SINGAPORE - Singapore and China mark 25 years of diplomatic relations this year.
On Friday (Nov 6), President Xi Jinping and his wife Peng Liyuan will make their first state visit to Singapore.
In many ways, the ties between Singapore, a city-state of 5.5 million, and China, a behemoth with 1.4 billion people, have been unique.
Here are seven things about the two countries' relationship.
1. Handshake seals the deal
Singapore and China established diplomatic relations on Oct 3, 1990 at the United Nations complex in New York.
Then Foreign Minister Wong Kan Seng and his then Chinese counterpart Qian Qichen signed a short communique and shook hands in a simple ceremony.
The signing took just two minutes.
Mr Wong said then that the agreement would simply formalise existing relations between Singapore and China, which were already warm.
2. Why did it take so long?
The ceremony took place 14 years after former Prime Minister Lee Kuan Yew's first visit to China in 1976.
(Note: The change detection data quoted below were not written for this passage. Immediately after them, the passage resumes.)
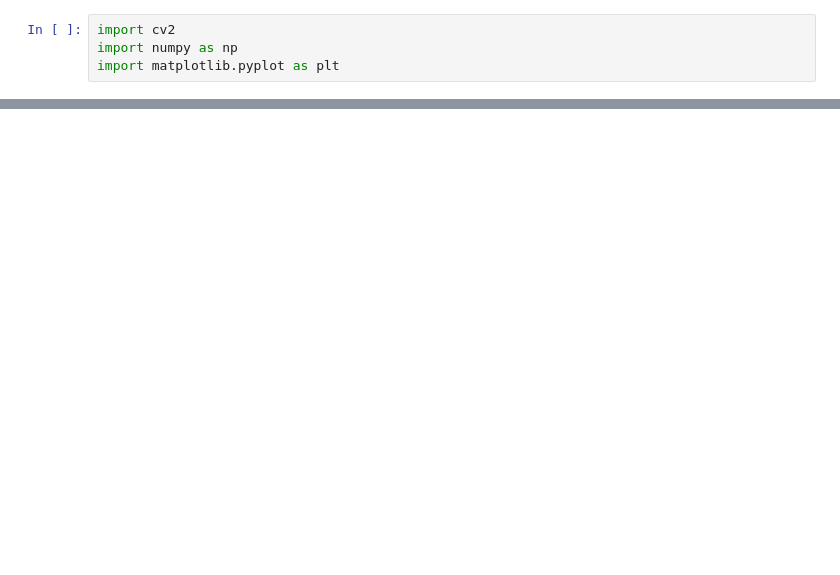
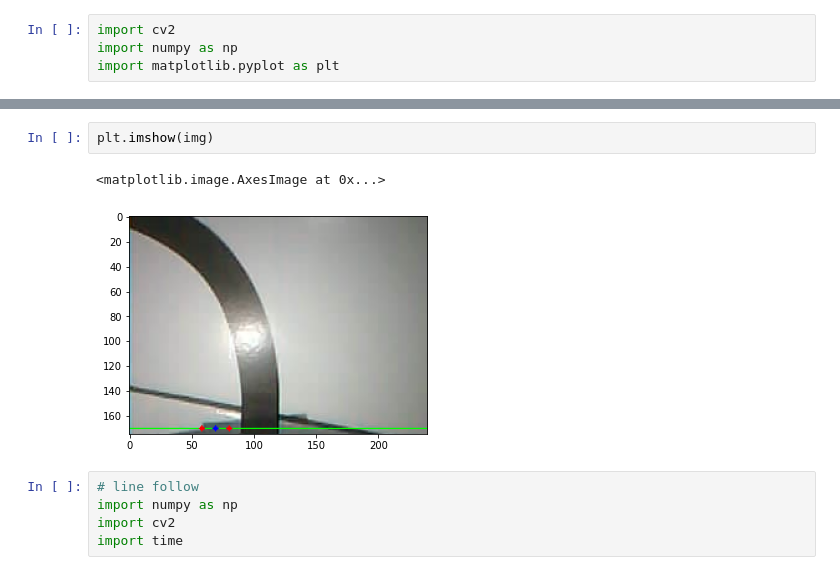
Before and after one commit to ruhyadi/Line-Follower, a Jupyter notebook: threshold.ipynb, the cells around one changed output, grey strips where cells are left out. Drawn from its saved outputs; the diff is of its cells as text; blank space fills up the shorter version.

```diff
--- a/threshold.ipynb
+++ b/threshold.ipynb
@@ -56,0 +129,10 @@ plt.show()
+# %%
+plt.imshow(img)
+# %% [output]
+<matplotlib.image.AxesImage at 0x...>
+[figure, added]
+# %%
+# line follow
+import numpy as np
+import cv2
+import time
```
Also changed, not shown: parts of 17 cells of this notebook, 7 other files.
With its majority Chinese population, Singapore had to be sensitive to the perception of its neighbours.
To avoid being labelled a "third China", Singapore wanted to be the last of the original five Asean nations to normalise diplomatic relations with China. Malaysia was the first to do so in 1974, and Philippines and Thailand followed in 1975.
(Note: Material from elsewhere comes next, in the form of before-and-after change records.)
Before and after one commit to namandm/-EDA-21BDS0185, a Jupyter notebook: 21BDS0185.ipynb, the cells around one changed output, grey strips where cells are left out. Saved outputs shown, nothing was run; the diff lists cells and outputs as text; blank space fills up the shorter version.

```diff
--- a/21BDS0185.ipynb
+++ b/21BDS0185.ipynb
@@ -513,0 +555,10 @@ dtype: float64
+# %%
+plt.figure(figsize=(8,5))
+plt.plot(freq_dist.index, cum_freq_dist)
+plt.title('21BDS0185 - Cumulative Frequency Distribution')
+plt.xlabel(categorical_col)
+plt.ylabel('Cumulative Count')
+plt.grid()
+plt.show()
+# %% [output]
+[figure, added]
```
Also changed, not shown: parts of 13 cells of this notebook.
Indonesia, in particular, had a difficult relationship with China. Ties were severed in 1967 after Jakarta accused Beijing of complicity in an abortive communist coup attempt.
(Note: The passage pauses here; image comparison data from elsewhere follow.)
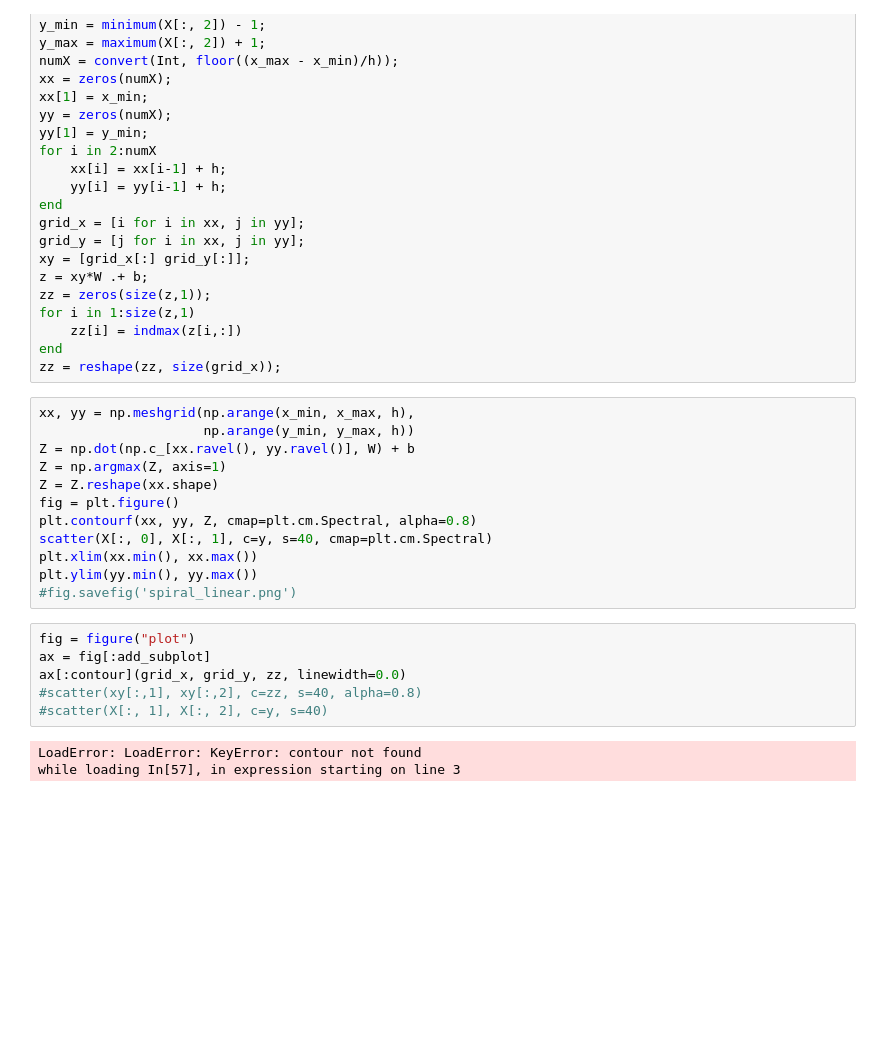
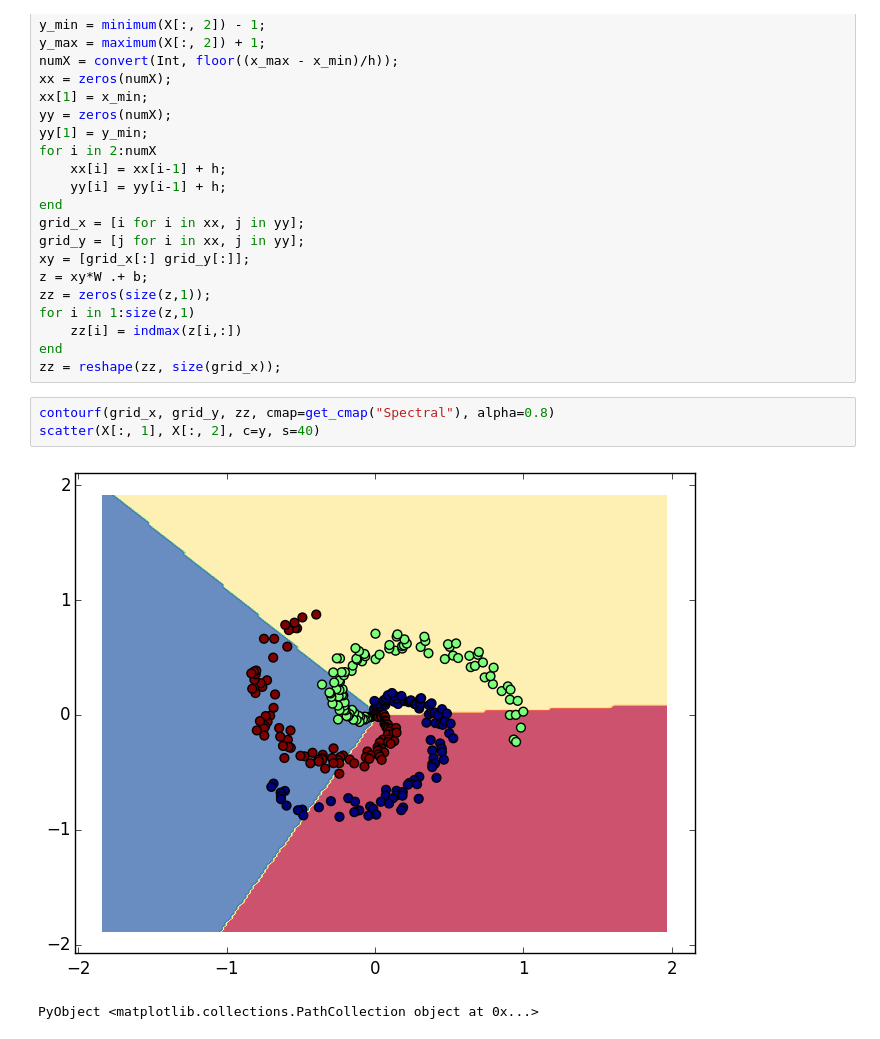
Before and after one commit to lakshgupta/lakshgupta.github.io, a Jupyter notebook: notebooks/Softmax Linear Classifier.ipynb, the cells around one changed output. Drawn from its saved outputs; the diff is of its cells as text; blank space fills up the shorter version.

```diff
--- a/notebooks/Softmax Linear Classifier.ipynb
+++ b/notebooks/Softmax Linear Classifier.ipynb
@@ -151,24 +151,9 @@ for i in 1:size(z,1)
     zz[i] = indmax(z[i,:])
 end
 zz = reshape(zz, size(grid_x));
-# %%
-xx, yy = np.meshgrid(np.arange(x_min, x_max, h),
-                     np.arange(y_min, y_max, h))
-Z = np.dot(np.c_[xx.ravel(), yy.ravel()], W) + b
-Z = np.argmax(Z, axis=1)
-Z = Z.reshape(xx.shape)
-fig = plt.figure()
-plt.contourf(xx, yy, Z, cmap=plt.cm.Spectral, alpha=0.8)
-scatter(X[:, 0], X[:, 1], c=y, s=40, cmap=plt.cm.Spectral)
-plt.xlim(xx.min(), xx.max())
-plt.ylim(yy.min(), yy.max())
-#fig.savefig('spiral_linear.png')
 # %%
-fig = figure("plot")
-ax = fig[:add_subplot]
-ax[:contour](grid_x, grid_y, zz, linewidth=0.0)
-#scatter(xy[:,1], xy[:,2], c=zz, s=40, alpha=0.8)
-#scatter(X[:, 1], X[:, 2], c=y, s=40)
+contourf(grid_x, grid_y, zz, cmap=get_cmap("Spectral"), alpha=0.8)
+scatter(X[:, 1], X[:, 2], c=y, s=40)
 # %% [output]
+[figure, added]
-LoadError: LoadError: KeyError: contour not found
-while loading In[57], in expression starting on line 3
+PyObject <matplotlib.collections.PathCollection object at 0x...>
```
Also changed, not shown: parts of 5 cells of this notebook, 1 other file.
Indonesia resumed formal relations with China in August 1990, after Beijing pledged not to interfere in Indonesia's internal affairs.
3. Back in the 1970s
Way before 1990, the friendship between the late Mr Lee and China patriarch Deng Xiaoping set the tone for Singapore-China ties.
Mr Lee visited China in 1976 where he met Chinese leader, Chairman Mao Zedong. Mao died later that year.
Mr Lee was also the first foreign leader to see the terracotta warriors, discovered two years earlier, in northern Shaanxi province.
Two years later, Mr Deng came to Singapore and Singapore's governance model strengthened his resolve to open up China.
Mr Lee called the diminutive Chinese leader "a giant among men", while Mr Deng had Singapore on his mind when he designed his economic reforms.
When Mr Deng made his famous "southern tour" to spur futher economic reform in 1992, he said: "Singapore's social order is rather good. Its leaders exercise strict management. We should learn from their experience, and we should do a better job than they do."
4. Sending ambassadors
A year after ties were formalised, Singapore sent its first ambassador to China. Mr Cheng Tong Fatt was in China for seven years. Before becoming a diplomat, he was permanent secretary of the Ministry of Culture.
The respective trade representatives' offices, set up in September and October 1981, were upgraded to embassies.
Diplomat Zhang Qing was China's first Ambassador to Singapore.
5. We mean business
China is now Singapore's largest trade partner, with two-way trade reaching S$121.5 billion last year. In January 2014, Singapore became China's largest foreign investor for the first time with US$7.3 billion worth of investments in 2013.
6. Joint projects
Economic ties between Singapore have always been governed by pragmatism. Trade between Singapore and China did not stop even at the height of the Cold War.
By 1979, Mr Lee Kuan Yew and Mr Deng had signed a trade agreement and trade representative offices were set up in 1981 to strengthen economic links between the two countries.
Singapore firms have multiple joint development projects with China including the Guangzhou Knowledge City, the Jilin Food Zone, the Singapore-Sichuan Hi-Tech Innovation Park and the Nanjing Eco High-Tech Island.
There are two state-led projects. The Suzhou Industrial Park (SIP), launched in 1994, was the flagship government-level project.
The park, based on Singapore's Jurong industrial estates, was built to attract foreign investors into Suzhou. It suffered losses in the initial years as Suzhou officials promoted a rival industrial park owned by the municipal government.
Singapore cut its stake in the SIP from 65 per cent to 35 per cent in 2001, and it began making money that same year.
The second joint venture was the Tianjin Eco-City, which broke ground in 2008. The project, started to create a sustainable model for urban living, was home to some 30,000 residents as of August 2015.
It suffered superficial damage to its buildings during deadly explosions at a chemical warehouse 16km away in August.
Xi's visit on Friday may see Singapore and China announce a third government-to-government project in western China.
7. Panda diplomacy
Pandas Kai Kai and Jia Jia created a stir when they arrived in Singapore in 2012. They are on a 10-year loan from China. The loan, announced in 2009, was to mark 20 years of diplomatic ties between the two nations.